Thesis approved

I am happy to announce that my PhD thesis titled People Search in the Enterprise has been approved by the committee. The public PhD defense will take place on the 30th of September, 2008.
It is planned that the final version of thesis will be made available online early July, 2008.

Thesis completed

I am happy to announce that my thesis titled People Search in the Enterprise has been completed and submitted to the committee.

The main focus in the thesis is on two main expertise retrieval tasks: (1) expert finding — identifying a list of people who are knowledgeable about a given topic (“Who are the experts on topic X?”) and (2) expert profiling — returning a list of topics that a person is knowledgeable about (“What topics does person Y know about?”). In the thesis, expertise retrieval is approached as an association finding task between people and topics.

The main contribution of the thesis is a generative probabilistic modeling framework for capturing the expert finding and profiling tasks in a uniform way. On top of this general framework two main families of models are introduced, by adapting generative language modeling techniques for document retrieval in a transparent and theoretically sound way.

Throughout the thesis we extensively evaluate and compare these baseline models across different organizational settings, and perform an extensive and systematic exploration and analysis of the experimental results obtained. We show that our baseline models are robust yet deliver very competitive performance.
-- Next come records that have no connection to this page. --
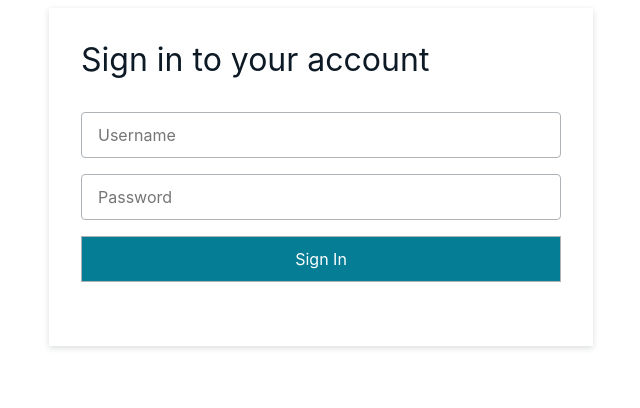
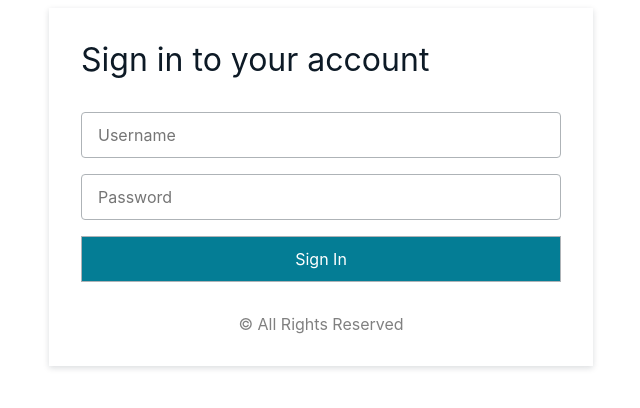
Before and after one commit to wlee221/angular-content-projection-demo, an Angular app: page / in a window 1280 px wide. Shown: the top 408 px of the page, without its empty margins (319-959 px from the left). Built offline with nearby package versions, Linux system fonts and the light colour scheme.

Commit message:
Demonstrate select attribute

```diff
--- a/src/app/app.component.html
+++ b/src/app/app.component.html
@@ -1,3 +1,6 @@
 <app-authenticator>
-  <h3>Welcome!</h3>
- </app-authenticator>
+  <div class="footer" style="text-align: center; color: gray">
+    © All Rights Reserved
+  </div>
+  <h3 class="authenticated">Welcome!</h3>
+</app-authenticator>
--- a/src/app/authenticator/authenticator.component.html
+++ b/src/app/authenticator/authenticator.component.html
@@ -10,10 +10,12 @@
         {{ error }}
       </div>
     </form>
+    <ng-content select=".footer"></ng-content>
   </div>
 </div>
 
 <!-- If user is signed in, project desired content -->
 <div class="authenticated" *ngIf="user">
-  <ng-content></ng-content>
+  <!-- Accept contents with class name "authenticated" -->
+  <ng-content select=".authenticated"></ng-content>
 </div>
```
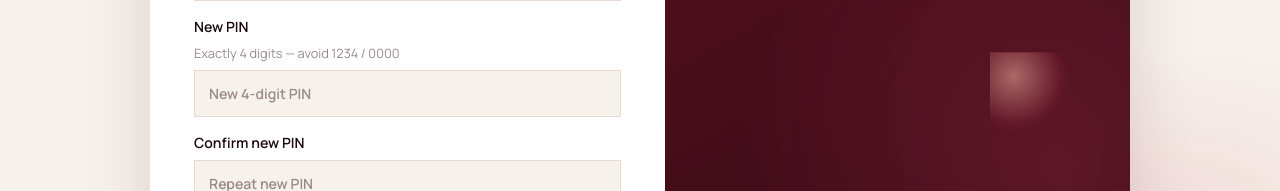
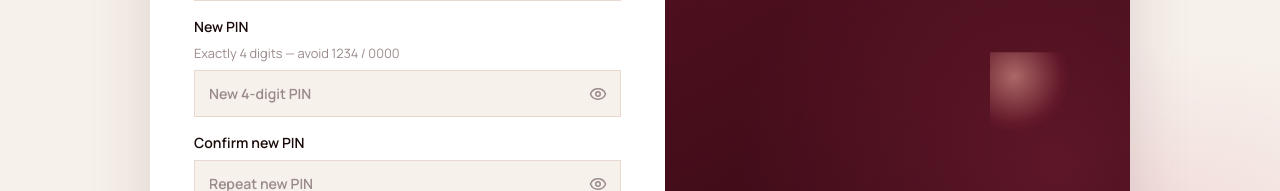
Before and after one commit to Makhosetive7/chartShop, a React (Vite) app in the folder frontend/: page /recover in a window 1280 px wide. Shown: the part 609-800 px from the top of the page. Built offline with nearby package versions, Linux system fonts and the light colour scheme; no server answers.

Commit message:
feat: add show/hide toggle for PIN fields

```diff
--- a/frontend/src/components/settings/TeamSettingsCard.tsx
+++ b/frontend/src/components/settings/TeamSettingsCard.tsx
@@ -18,6 +18,7 @@ import {
   Row,
   Field,
   Input,
+  PasswordInput,
   Button,
   Badge,
 } from '@/components/ui/primitives';
@@ -645,8 +646,7 @@ export function TeamSettingsCard() {
                 <Field>
                   PIN
                   <FieldHint>Exactly 4 digits</FieldHint>
-                  <Input
-                    type="password"
+                  <PasswordInput
                     inputMode="numeric"
                     pattern="\d{4}"
                     maxLength={4}
--- /dev/null
+++ b/frontend/src/components/ui/PasswordInput.tsx
@@ -0,0 +1,143 @@
+import {
+  forwardRef,
+  useId,
+  useState,
+  type InputHTMLAttributes,
+} from 'react';
+import styled, { css } from 'styled-components';
+import { Eye, EyeOff } from 'lucide-react';
+
+type PasswordInputVariant = 'auth' | 'app';
+
+export type PasswordInputProps = Omit<
+  InputHTMLAttributes<HTMLInputElement>,
+  'type'
+> & {
+  /** Visual match for auth forms vs in-app settings forms. */
+  variant?: PasswordInputVariant;
+  $invalid?: boolean;
+};
+
+const Wrap = styled.div`
+  position: relative;
+  width: 100%;
+  max-width: 100%;
+`;
+
+const sharedFocus = css<{ $invalid?: boolean }>`
+  &:focus {
+    outline: none;
+    border-color: ${({ theme, $invalid }) =>
+      $invalid ? theme.colors.danger : theme.colors.borderStrong};
+    box-shadow: 0 0 0 3px
+      ${({ theme, $invalid }) =>
+        $invalid ? theme.colors.dangerTint : theme.colors.primaryTint};
+    background: ${({ theme }) => theme.colors.surface};
+  }
+`;
+
+const Field = styled.input<{
+  $variant: PasswordInputVariant;
+  $invalid?: boolean;
+}>`
+  width: 100%;
+  max-width: 100%;
+  box-sizing: border-box;
+  border: 1px solid
+    ${({ theme, $invalid }) =>
+      $invalid ? theme.colors.danger : theme.colors.border};
+  border-radius: 0;
+  font: inherit;
+  color: ${({ theme }) => theme.colors.textPrimary};
+  padding: ${({ $variant }) =>
+    $variant === 'auth' ? '13px 44px 13px 14px' : '11px 44px 11px 13px'};
+  background: ${({ theme, $invalid }) =>
+    $invalid ? theme.colors.dangerTint : theme.colors.cream};
+  transition:
+    border-color 0.15s ease,
+    box-shadow 0.15s ease,
+    background 0.15s ease;
+
+  &::placeholder {
+    color: ${({ theme }) => theme.colors.textMuted};
+  }
+
+  ${sharedFocus}
+`;
+
+const Toggle = styled.button`
+  position: absolute;
+  top: 50%;
+  right: 6px;
+  transform: translateY(-50%);
+  display: inline-flex;
+  align-items: center;
+  justify-content: center;
+  width: 34px;
+  height: 34px;
+  margin: 0;
+  padding: 0;
+  border: none;
+  border-radius: 0;
+  background: transparent;
+  color: ${({ theme }) => theme.colors.textMuted};
+  cursor: pointer;
+  line-height: 0;
+
+  &:hover {
+    color: ${({ theme }) => theme.colors.maroon};
+  }
+
+  &:focus-visible {
+    outline: none;
+    box-shadow: 0 0 0 3px ${({ theme }) => theme.colors.primaryTint};
+    color: ${({ theme }) => theme.colors.maroon};
+  }
+`;
+
+export const PasswordInput = forwardRef<HTMLInputElement, PasswordInputProps>(
+  function PasswordInput(
+    {
+      variant = 'app',
+      $invalid,
+      id,
+      className,
+      disabled,
+      ...rest
+    },
+    ref,
+  ) {
+    const [visible, setVisible] = useState(false);
+    const generatedId = useId();
+    const inputId = id ?? generatedId;
+
+    return (
+      <Wrap className={className}>
+        <Field
+          {...rest}
+          ref={ref}
+          id={inputId}
+          type={visible ? 'text' : 'password'}
+          $variant={variant}
+          $invalid={$invalid}
+          disabled={disabled}
+        />
+        <Toggle
+          type="button"
+          onMouseDown={(e) => e.preventDefault()}
+          onClick={() => setVisible((v) => !v)}
+          disabled={disabled}
+          aria-label={visible ? 'Hide password' : 'Show password'}
+          aria-controls={inputId}
+          aria-pressed={visible}
+        >
+          {visible ? (
+            <EyeOff size={18} strokeWidth={2} aria-hidden />
+          ) : (
+            <Eye size={18} strokeWidth={2} aria-hidden />
+          )}
+        </Toggle>
+      </Wrap>
+    );
+  },
+);
--- a/frontend/src/components/ui/primitives.tsx
+++ b/frontend/src/components/ui/primitives.tsx
@@ -3,6 +3,8 @@ import type { ReactNode, TableHTMLAttributes } from 'react';
 
 export { Button } from './Button';
 export type { ButtonProps } from './Button';
+export { PasswordInput } from './PasswordInput';
+export type { PasswordInputProps } from './PasswordInput';
 
 export const Page = styled.div`
   position: relative;
--- a/frontend/src/pages/LoginPage.tsx
+++ b/frontend/src/pages/LoginPage.tsx
@@ -13,6 +13,7 @@ import {
   Hint,
   Input,
 } from '@/components/marketing/AuthShell';
+import { PasswordInput } from '@/components/ui/PasswordInput';
 
 const ActionRow = styled.div`
   display: flex;
@@ -118,8 +119,8 @@ export function LoginPage() {
       <Field>
         PIN
         <Hint>4-digit PIN</Hint>
-        <Input
-          type="password"
+        <PasswordInput
+          variant="auth"
           inputMode="numeric"
           pattern="\d{4}"
           maxLength={4}
--- a/frontend/src/pages/RecoverPage.tsx
+++ b/frontend/src/pages/RecoverPage.tsx
@@ -13,6 +13,7 @@ import {
   Hint,
   Input,
 } from '@/components/marketing/AuthShell';
+import { PasswordInput } from '@/components/ui/PasswordInput';
 
 const ActionRow = styled.div`
   display: flex;
@@ -143,8 +144,8 @@ export function RecoverPage() {
       <Field>
         New PIN
         <Hint>Exactly 4 digits — avoid 1234 / 0000</Hint>
-        <Input
-          type="password"
+        <PasswordInput
+          variant="auth"
           inputMode="numeric"
           pattern="\d{4}"
           maxLength={4}
@@ -157,8 +158,8 @@ export function RecoverPage() {
       </Field>
       <Field>
         Confirm new PIN
-        <Input
-          type="password"
+        <PasswordInput
+          variant="auth"
           inputMode="numeric"
           pattern="\d{4}"
           maxLength={4}
--- a/frontend/src/pages/RegisterPage.tsx
+++ b/frontend/src/pages/RegisterPage.tsx
@@ -15,6 +15,7 @@ import {
   Hint,
   Input,
 } from '@/components/marketing/AuthShell';
+import { PasswordInput } from '@/components/ui/PasswordInput';
 import {
   buildLocalSuggestions,
   sanitizeUsernameInput,
@@ -439,8 +440,8 @@ export function RegisterPage() {
       <Field>
         PIN
         <Hint>Exactly 4 digits — remember it for chat login</Hint>
-        <Input
-          type="password"
+        <PasswordInput
+          variant="auth"
           inputMode="numeric"
           pattern="\d{4}"
           maxLength={4}
@@ -453,8 +454,8 @@ export function RegisterPage() {
       </Field>
       <Field>
         Confirm PIN
-        <Input
-          type="password"
+        <PasswordInput
+          variant="auth"
           inputMode="numeric"
           pattern="\d{4}"
           maxLength={4}
--- a/frontend/src/pages/SettingsPage.tsx
+++ b/frontend/src/pages/SettingsPage.tsx
@@ -38,6 +38,7 @@ import {
   Row,
   Field,
   Input,
+  PasswordInput,
   TextArea,
   Select,
   Button,
@@ -948,8 +949,7 @@ export function SettingsPage() {
             <Row>
               <Field>
                 Current PIN
-                <Input
-                  type="password"
+                <PasswordInput
                   inputMode="numeric"
                   pattern="\d{4}"
                   maxLength={4}
@@ -962,8 +962,7 @@ export function SettingsPage() {
               </Field>
               <Field>
                 New PIN
-                <Input
-                  type="password"
+                <PasswordInput
                   inputMode="numeric"
                   pattern="\d{4}"
                   maxLength={4}
@@ -976,8 +975,7 @@ export function SettingsPage() {
               </Field>
               <Field>
                 Confirm PIN
-                <Input
-                  type="password"
+                <PasswordInput
                   inputMode="numeric"
                   pattern="\d{4}"
                   maxLength={4}
--- a/frontend/src/pages/SetupPage.tsx
+++ b/frontend/src/pages/SetupPage.tsx
@@ -13,6 +13,7 @@ import {
   Hint,
   Input,
 } from '@/components/marketing/AuthShell';
+import { PasswordInput } from '@/components/ui/PasswordInput';
 
 const ActionRow = styled.div`
   display: flex;
@@ -143,8 +144,8 @@ export function SetupPage() {
       <Field>
         Your PIN
         <Hint>Exactly 4 digits — avoid 1234 / 0000</Hint>
-        <Input
-          type="password"
+        <PasswordInput
+          variant="auth"
           inputMode="numeric"
           pattern="\d{4}"
           maxLength={4}
@@ -157,8 +158,8 @@ export function SetupPage() {
       </Field>
       <Field>
         Confirm PIN
-        <Input
-          type="password"
+        <PasswordInput
+          variant="auth"
           inputMode="numeric"
           pattern="\d{4}"
           maxLength={4}
```
Also changed, not shown: 1 other file (tests, documents, lock files or other folders).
Through a series of examples we demonstrate that our generic models are able to incorporate and exploit special characteristics and features of test collections and/or the organizational settings that they represent. Additionally, we address a number of related tasks, including finding similar experts, mining contact details of people, and enterprise document search.
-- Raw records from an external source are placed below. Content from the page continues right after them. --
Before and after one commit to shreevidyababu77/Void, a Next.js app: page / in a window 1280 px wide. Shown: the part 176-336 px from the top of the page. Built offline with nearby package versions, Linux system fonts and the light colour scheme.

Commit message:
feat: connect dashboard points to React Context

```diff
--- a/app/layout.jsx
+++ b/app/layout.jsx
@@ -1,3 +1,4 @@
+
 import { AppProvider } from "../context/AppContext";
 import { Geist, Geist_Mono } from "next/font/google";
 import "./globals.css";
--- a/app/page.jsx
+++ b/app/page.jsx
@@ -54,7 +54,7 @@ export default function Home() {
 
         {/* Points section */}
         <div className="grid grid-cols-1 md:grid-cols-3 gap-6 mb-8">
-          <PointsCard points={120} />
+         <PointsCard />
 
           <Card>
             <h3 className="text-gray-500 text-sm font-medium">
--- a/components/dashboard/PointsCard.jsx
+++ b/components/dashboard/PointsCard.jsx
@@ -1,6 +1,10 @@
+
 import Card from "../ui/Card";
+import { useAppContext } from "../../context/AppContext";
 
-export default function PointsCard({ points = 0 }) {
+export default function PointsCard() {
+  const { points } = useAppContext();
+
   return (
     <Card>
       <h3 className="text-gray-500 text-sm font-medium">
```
Finally, we provide further examples that illustrate the generic nature of our baseline models and apply them to find associations between topics and entities other than people.

Assuming that the committee’s answer is affirmative, the thesis is going to be printed in early June 2008.

Happy new year & welcome back

I took a little break from work so I could celebrate Christmas, spend time with the family, etc. I am back online now, and ready to commit myself to full-time thesis writing for the upcoming several weeks.

As to expert search material, here is a quick update.

  • Our (me and Maarten de Rijke) recent paper titled Associating People and Documents has been accepted to ECIR 2008. Common to most expertise search approaches is a component that estimates the strength of the association between a document and a people. In this paper we perform a careful analysis and investigation of how different association methods contribute to performance. The camera-ready version of the paper will be available from the Publications page, after jan 11).
  • We (me, Maarten, and Leif Azzopardi) submitted a paper titled A Language Modeling Framework for Expertise Search to the Information Processing and Management (IPM) journal. In this paper we introduce our language modeling approaches to expertise search in detail, and integrate these into a generative probabilistic framework. Since it is not a conference paper, it may take some time until it can be published.

There is some reading material from CIKM 2007:

Looks like the topic of expertise retrieval is gaining more and more popularity in IR conferences. While browsing the list of accepted papers for ECIR 2008, I found 3 full papers (out of 33) and 1 short paper (out of 19) about expert search, which gives the topic a solid presence.

  • (Serdyukov and Hiemstra)
    Modeling documents as mixtures of persons for expert finding [full]
  • (Balog and de Rijke)
    Associating People and Documents [full]
  • (Macdonald et al.)
    High Quality Expertise Evidence for Expert Search [full]
  • (Macdonald and Ounis)
    Expert Search Evaluation by Supporting Documents [short]

TREC Enterprise preparations

In the light of TREC conference preparations, I spent quite some time on performing additional experiments using the CSIRO collection this week. Although difficulties did occur, the road at the end has led to compelling results, with lessons learned. I will present our group’s results next Friday at TREC, and of course will put slides online after the talk.

While the problem of expertise management is not new in the Knowledge Management field, it was the introduction of the Expert search task at TREC 2005 that certainly attracted the attention of the IR community. This interest increased in 2006, and I anticipate it has just grown further this year. When I started my PhD career in Sept 2005, I immediately started working on expert finding, and looking back over the past two years, I feel this was a bet on the right horse.

Turning back to the TREC Enterprise track, on the other hand, the Discussion search task — featured in 2005 and 2006 — received much less interest. In fact, it was replaced with a Document search task this year. While it may be considered less innovative, I do find this interesting for the following reasons:

  • the (new) CSIRO collection is quite different from both the W3C and the WWW settings;
  • topics are broader than in case of W3C and topic definitions include example documents; and last but not least,
  • the same set of topics is used in document and expert search.

I am looking forward hearing about how others tackled this year’s Enterprise search tasks, what the organizers’ plans are for next year, and of course, curious to see how our approaches performed compared to that of other participants. While W3C became the de facto standard evaluation set for expert search, it only represents one type of intranet. Therefore, I hope that forthcoming publications on expert search will include results using CSIRO and the TREC 2007 platform too.